FROM THE COVER:
April, June, and November.
All the rest have thirty-one,
Though February’s underdone
With twenty-eight – hold the line! –
Leap Day makes it twenty-nine.
What if you could step into everyone else’s shoes for just one day? Soon-to-be-sixteen Josie Taylor was born on Leap Day, February 29, and now it’s her “fourth” birthday. Like every teenager, sometimes she wonders what other people are thinking, but in this unusual novel, YOU get to find out – by leaping into the minds and viewpoints of Josie and everyone around her. Birthday festivities, school play auditions, her driver’s test, a scavenger hunt, and the all-important sweet-sixteen initiation at the lake – these are the things that define Josie Taylor today. But what will define her tomorrow and in the days to come are the people who touch her life at every moment. Full of everyday imaginations and truths, Leap Day will surprise you in more ways than one.
My rating: 4 stars.
Surprisingly innovative. Josie’s world and story are explored through merely a day. Ingenious! It turns out there’s much you can learn about characters just by spending time with them over such a short period. And instead of it dragging along, Mass plucks her characters into ridiculously fun, creative situations.
The writing stays true to the character. Josie’s sixteen. She sounds sixteen: flighty and apprehensive and contemplative. It fits. Descriptions are somewhat vague, but this works to not take away from the fun spirit of the novel. The downside is that the dialogue is, at times, dry.

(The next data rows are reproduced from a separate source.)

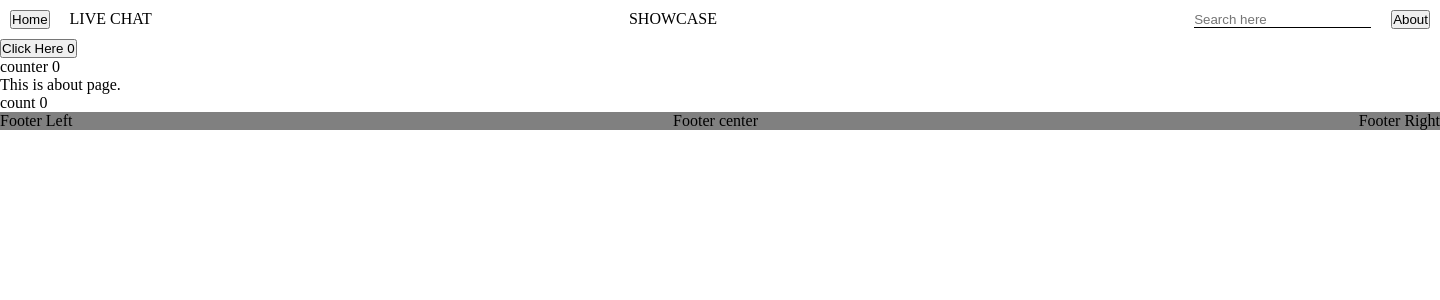
Repository: kapskadiya/ReactJS-NextJs-ExpressJs
Page: /about
An editor plug-in stored every save of this project. The page is shown before and after the next save, followed by the edit.
The browser window is 1280 px wide. The page is 1440 px wide, so the pictures cover 1440 px, including what lies to the right of the window. The pictures show the whole page.
The project was rebuilt for these pictures with package versions that can differ from the ones it lists, and the page was loaded fresh each time. The framework's server and built-in components were replaced by stand-ins that run in the browser. Also part of the build but not shown: next.config.js, components/SideBar.js, components/Main.js, components/MyContext.js, components/Child.js, components/Parent.js.

Above is the page before, as saved 2019-05-29 12:24:49.

After the next save:
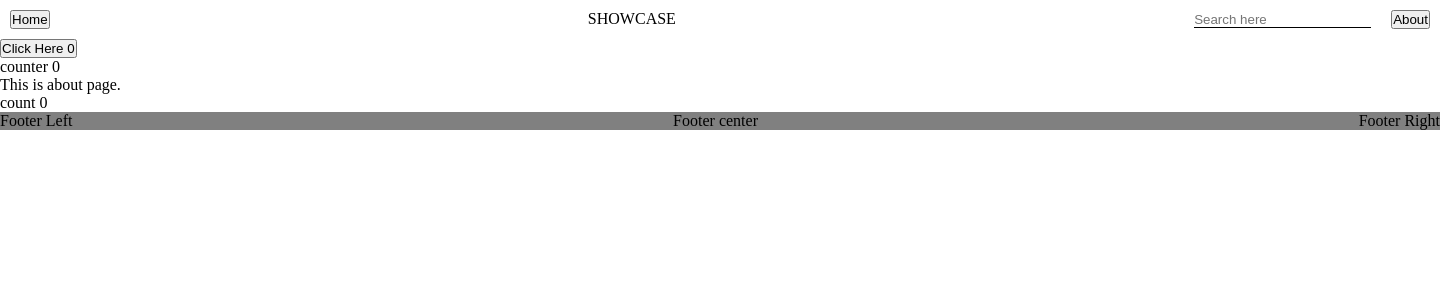
Saved 4 min 16 s later.
--- a/components/Header.js
+++ b/components/Header.js
@@ -1,6 +1,7 @@
 import React, {Component} from 'react'
 import Context from './Context'
 import Link from 'next/link'
+import ContextProvider from './Context'
 
 export default class Header extends Component {
 
@@ -14,7 +15,7 @@ export default class Header extends Component {
                         </Link>
                     </div>
                     <div className="header-child">
-                        LIVE CHAT
+                        {this.context.count}
                     </div>
                 </div>
                 <div className="header-child">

And although some of the events seem a bit unrealistic – in that they wouldn’t happen to most sixteen year olds – they’re whacky enough to keep readers involved.
Leap Day is pure entertainment in such an innocent, coming-of-age form.